    There is no free lunch.

    Trying to solve a structural debt problem with more debt. It’s no different than those “consolidation loans” banks peddle to people who are on the path to bankruptcy.

  5. This only makes sense as an exit strategy from CalPERS.

    Buying out now and shifting to 401k style plans may pay out, particularly (but not necessarily) if the bonds are dischargeable through bankruptcy.

    Getting out of CalPERS is the only way out of the giant sink hole unions have caused for nearly every municipality in the state.

    1. If I’m not mistaken, the Legislature codified the contracts between CalPERS and public agencies, and now there is not an option to opt-out of the pension system.
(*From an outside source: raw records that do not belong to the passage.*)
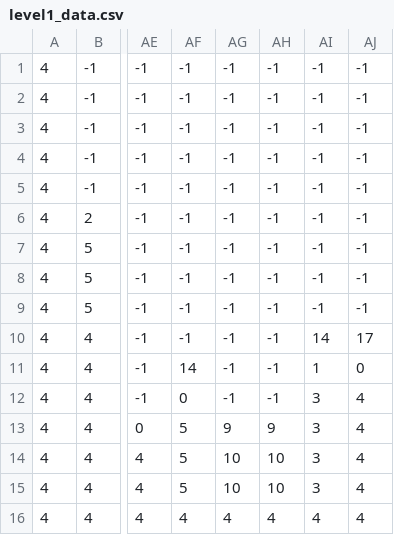
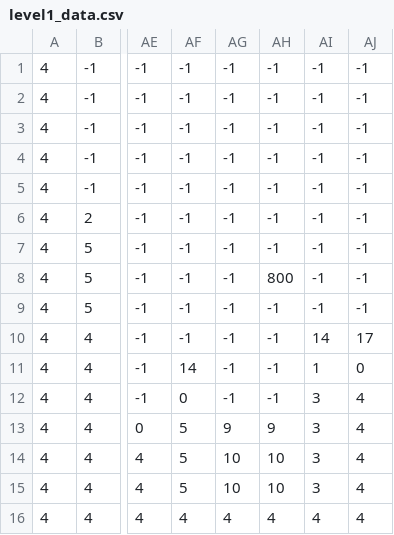
Before and after one commit to ultrasaks/game, a CSV file: levels/level1_data.csv, drawn as a sheet; only a part is shown, gaps mark what is left out; the diff names each change by its address in the sheet, - before the commit and + after, or states it on an @@ line.

```diff
--- a/levels/level1_data.csv
+++ b/levels/level1_data.csv
-AH8: -1
+AH8: 800
```
Also changed, not shown: 8 other files.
Therefore, the City of Placentia is one of the last public agency that was eligible to withdraw from CalPERS for their new Life & Safety Department personnel.

    2. And to get out you have to pay a figure that is based on a 3% discount rate which is untenable. CalPERS is hypocritical because while they tout they get higher returns (though they keep lowering their expected return which increased pension UAL), they use a risk free rate (3%) if you want to leave. It’s a scam.

  6. Ever notice how every current or retired city manager has the fiscal acumen and “good financial stewardship” of Mike Tyson?

    1. A person picked at random at Home Depot to lead the City would cause less harm and be more beneficial to the City of Fullerton than anyone who has previous or current experience as a “City Manger”. The bureaucrats are all in the business to feather their own nests. They live by the pirates motto: Take all you can! Give nothing back!

  7. Notice how Jeff Collier never came back to comment after multiple folks pointed out the flaws in his logic and the real potential outcome of failure for his policy “solution”? Says a lot about the person, his character and (lack of) courage.

Leave a Reply

Your email address will not be published. Required fields are marked *